(Before-and-after change records)
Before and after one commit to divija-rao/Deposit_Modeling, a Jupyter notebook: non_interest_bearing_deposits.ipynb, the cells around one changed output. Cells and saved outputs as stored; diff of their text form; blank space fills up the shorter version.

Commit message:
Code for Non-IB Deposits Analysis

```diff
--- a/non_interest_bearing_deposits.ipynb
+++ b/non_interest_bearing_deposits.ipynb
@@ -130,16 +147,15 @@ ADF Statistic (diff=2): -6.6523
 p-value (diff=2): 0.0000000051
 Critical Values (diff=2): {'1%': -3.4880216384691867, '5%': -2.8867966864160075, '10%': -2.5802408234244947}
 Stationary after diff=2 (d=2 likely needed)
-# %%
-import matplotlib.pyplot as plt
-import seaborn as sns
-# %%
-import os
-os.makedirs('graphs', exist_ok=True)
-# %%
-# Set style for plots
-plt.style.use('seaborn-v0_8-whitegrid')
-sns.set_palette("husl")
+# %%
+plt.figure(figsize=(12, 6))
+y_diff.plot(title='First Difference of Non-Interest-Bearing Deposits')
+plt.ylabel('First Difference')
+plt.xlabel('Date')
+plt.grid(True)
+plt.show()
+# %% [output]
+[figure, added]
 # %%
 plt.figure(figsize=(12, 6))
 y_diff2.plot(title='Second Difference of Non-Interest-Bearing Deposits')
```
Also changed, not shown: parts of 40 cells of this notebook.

==

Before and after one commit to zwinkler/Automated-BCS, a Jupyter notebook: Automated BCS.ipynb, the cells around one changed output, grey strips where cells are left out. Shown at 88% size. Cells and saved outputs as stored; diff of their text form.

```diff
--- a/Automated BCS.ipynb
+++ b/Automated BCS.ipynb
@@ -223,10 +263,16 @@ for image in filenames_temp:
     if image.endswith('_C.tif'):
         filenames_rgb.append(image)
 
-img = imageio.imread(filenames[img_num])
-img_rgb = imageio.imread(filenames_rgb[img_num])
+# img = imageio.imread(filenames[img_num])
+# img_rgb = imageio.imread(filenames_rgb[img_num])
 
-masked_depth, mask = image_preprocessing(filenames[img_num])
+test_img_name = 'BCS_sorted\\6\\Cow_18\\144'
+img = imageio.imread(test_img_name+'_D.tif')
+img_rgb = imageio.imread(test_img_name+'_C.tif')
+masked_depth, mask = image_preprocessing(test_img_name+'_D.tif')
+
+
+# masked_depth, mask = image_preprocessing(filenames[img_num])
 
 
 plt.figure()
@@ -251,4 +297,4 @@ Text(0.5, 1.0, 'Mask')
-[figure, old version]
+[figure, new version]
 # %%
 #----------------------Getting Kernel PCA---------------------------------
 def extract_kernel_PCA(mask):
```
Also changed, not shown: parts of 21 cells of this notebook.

==

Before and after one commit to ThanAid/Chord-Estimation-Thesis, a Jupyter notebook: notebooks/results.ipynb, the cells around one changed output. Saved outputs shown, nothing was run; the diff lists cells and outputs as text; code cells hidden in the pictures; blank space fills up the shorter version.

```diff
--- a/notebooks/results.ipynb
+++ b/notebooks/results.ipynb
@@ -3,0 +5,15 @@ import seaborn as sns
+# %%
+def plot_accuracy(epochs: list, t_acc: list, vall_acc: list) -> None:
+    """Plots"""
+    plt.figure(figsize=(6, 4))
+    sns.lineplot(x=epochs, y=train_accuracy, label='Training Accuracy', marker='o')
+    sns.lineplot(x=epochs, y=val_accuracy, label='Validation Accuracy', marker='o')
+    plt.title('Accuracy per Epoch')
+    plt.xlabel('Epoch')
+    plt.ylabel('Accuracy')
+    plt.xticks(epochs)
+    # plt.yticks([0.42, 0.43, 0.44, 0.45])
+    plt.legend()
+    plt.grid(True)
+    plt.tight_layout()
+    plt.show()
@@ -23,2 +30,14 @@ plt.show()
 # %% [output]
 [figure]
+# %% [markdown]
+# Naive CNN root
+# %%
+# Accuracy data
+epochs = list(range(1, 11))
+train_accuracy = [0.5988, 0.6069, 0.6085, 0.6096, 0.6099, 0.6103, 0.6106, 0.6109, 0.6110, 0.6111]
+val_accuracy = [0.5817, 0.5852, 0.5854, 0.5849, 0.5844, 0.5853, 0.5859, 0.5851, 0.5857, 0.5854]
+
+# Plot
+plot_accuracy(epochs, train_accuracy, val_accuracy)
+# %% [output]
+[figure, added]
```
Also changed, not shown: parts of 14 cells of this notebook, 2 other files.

Task brief
Return, from the data, each line that has the word "figure" in it.

Exercise response
+plt.figure(figsize=(12, 6))
+[figure, added]
 plt.figure(figsize=(12, 6))
 plt.figure()
-[figure, old version]
+[figure, new version]
+    plt.figure(figsize=(6, 4))
 [figure]
+[figure, added]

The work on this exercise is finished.